- Medicaid may be available to cover nursing home costs, but you must meet limited income and asset requirements. For general questions regarding Medicaid, contact the Oklahoma Health Care Authority at (405) 522-7300 or 1-800-987-7767 or visit their Oklahoma Health Care Authority website.
- Medicaid has also started to cover other long-term care expenses. In Oklahoma, there are two programs to help individuals remain at home and pay for long-term care services: the Medicaid Advantage Program and the State Plan Personal Care program. Like other Medicaid programs, you need to meet the requirements. For more information, visit the Oklahoma Department of Human Services, Aging Services Division’s website or call the Senior Info-line at 1-800-211-2116.
- Consider long-term care insurance. Read Extension Fact Sheet T-4154, “The Basics of Long-Term Care Insurance.” Contact the Oklahoma Insurance Department at 1-800-522-0071 (in-state only) or (405) 521-2828, or visit their website at http://www.ok.gov/oid for questions about specific long-term care insurance policies.
- Oklahoma has joined the list of states that offer Long-Term Care Partnership plans to reduce their growing Medicaid expenses. For more information, call (405) 522-7904 or visit the Oklahoma Long-Term Care Partnership website.
- Some insurance companies are now offering riders to life insurance policies that are designed to help pay long-term care expenses.
- You may also want to ask your financial planner about other options.
Will I Need Long-Term Care?
Developing healthier living habits can delay, and possibly eliminate, the need for long-term care. People who get regular exercise, don’t smoke and eat a healthy diet have 50 percent lower rates of disability than those who do not follow a healthy lifestyle (Oklahoma: Own Your Future – Planning Guide for Long-Term Care). Even if your lifestyle habits have not been ideal, it is never too late to change. Poor health is not an inevitable consequence of aging.
Also, with the help of new technology and home modifications, more people are able to remain at home and independent much longer, reducing the need for more expensive forms of long-term care. Recent trends suggest that 50 percent or more of the people who might have gone to a nursing home will in the future go to an assisted living facility.
A HHS study indicates that people age 65 will face at least a 40 percent lifetime risk of entering a nursing home sometime during their lifetime.
- About 10 percent will stay there for five years or longer.
- At any given time, 22 percent of people age 85 or older are in a nursing home.

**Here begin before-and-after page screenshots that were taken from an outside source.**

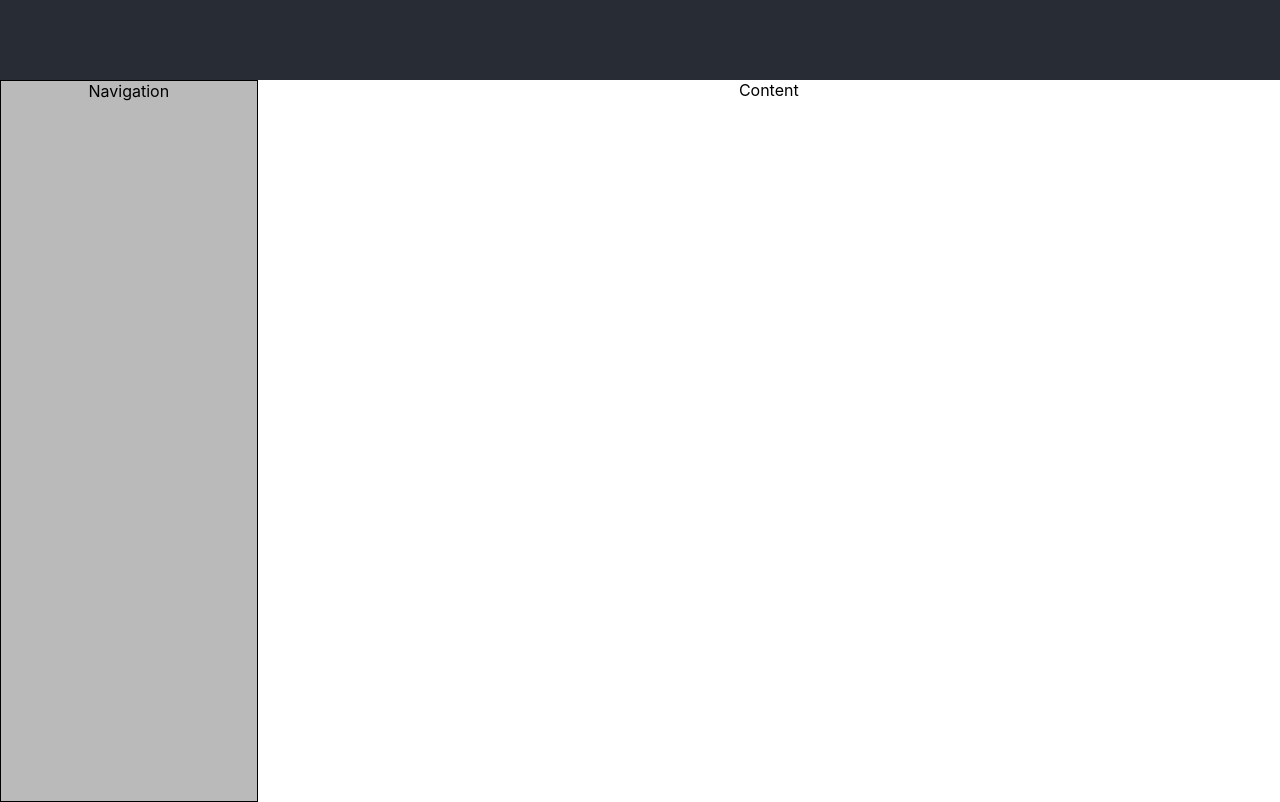
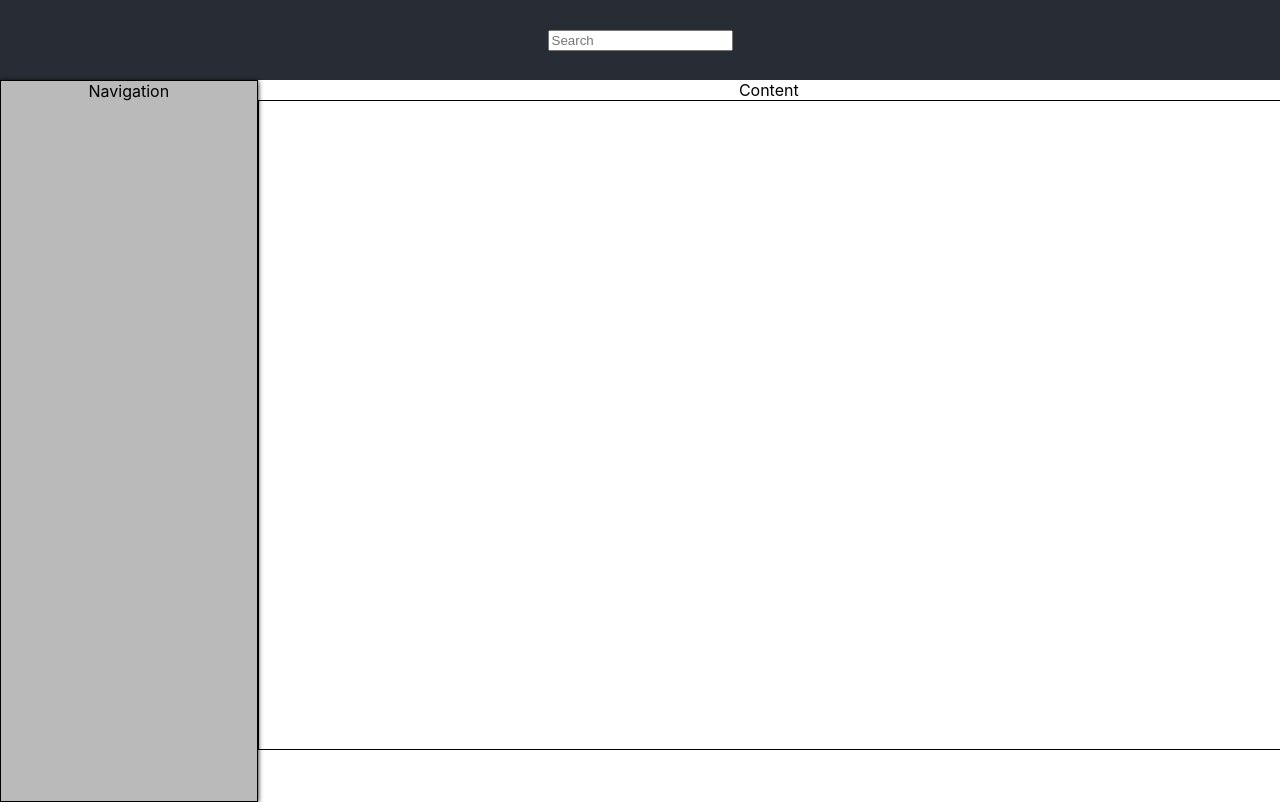
Before and after one commit to madmonkeyaudio-js/helpful-human-client, a React (Create React App) app: page / in a window 1280 px wide. Built offline with nearby package versions, Linux system fonts and the light colour scheme.

Commit message:
added input to header, grid for content

```diff
--- a/src/App.css
+++ b/src/App.css
@@ -34,6 +34,7 @@
 
 .nav-container {
   border: 1px solid black;
+  box-shadow: 0px 1px 5px black;
   background-color: rgb(186, 186, 186);
   height: 90vh;
   width: 20%;
@@ -43,3 +44,10 @@
   height: 90vh;
   width: 80%;
 }
+
+.content-grid {
+  display: grid;
+  height: 90%;
+  width: 100%;
+  border: 1px solid black;
+}
--- a/src/App.js
+++ b/src/App.js
@@ -1,6 +1,7 @@
 import React, { Component } from 'react';
 import axios from 'axios'
 
+import Header from './Components/Header'
 import Nav from './Components/Navigation/Nav'
 import Content from './Components/Content/Content'
 
@@ -24,12 +25,11 @@ import './App.css';
   render() {
     return (
       <div className="App">
-      <header className="App-header">
-      </header>
-      <div className="basic-flex">
-        <Nav/>
-        <Content/>
-      </div>
+        <Header/>
+        <div className="basic-flex">
+          <Nav/>
+          <Content/>
+        </div>
       </div>
     )
   }
--- a/src/Components/Content/Content.jsx
+++ b/src/Components/Content/Content.jsx
@@ -4,6 +4,9 @@ function Content() {
     return (
         <div className="content-container">
             Content
+            <div className="content-grid">
+
+            </div>
         </div>
     )
 }
--- a/src/Components/Header.jsx
+++ b/src/Components/Header.jsx
@@ -0,0 +1,12 @@
+import React from 'react'
+
+function Header() {
+    return (
+        <div className="App-header">
+            <img src="" alt=""/>
+            <input type="text" placeholder="Search"/>
+        </div>
+    )
+}
+
+export default Header;
```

- Since women live longer than men, they tend to need more long-term care and for longer periods of time.
Thus, there is a growing national awareness to make more cost-effective, long-term care services available, particularly at the local level. There is also a national campaign to make the public more aware of the need for planning for long-term care. As part of that campaign, the Oklahoma: Own Your Future Planning Guide was created. It is now available for download from the Oklahoma Long-Term Care Partnership Program’s website. This guide can help you get started in planning long-term care needs.
No matter how hard you try, you cannot avoid getting older. But there are lifestyle changes you can make now to keep yourself healthy and reduce the need for long-term care. Improving your diet is a good first step. Next, implement an exercise program that includes:
- aerobic activity,
- strength training,
- flexibility workouts, and
- puzzles that stimulate the brain.
- American Association of Retired Persons
- Family Caregivers Alliance
- Genworth Financial 2015 Cost of Care Survey
- National Family Caregivers Association (Caregiver Action Network)
- Oklahoma Area Agencies on Aging
- Oklahoma Department of Human Services, Aging Services Division
- Oklahoma Health Care Authority
- Oklahoma Insurance Department
- Oklahoma Long-Term Care Partnership Plan
- U.S. Department of Health and Human Services National Clearinghouse for Long-Term Care Information
Sissy R. Osteen, Ph.D. CFP®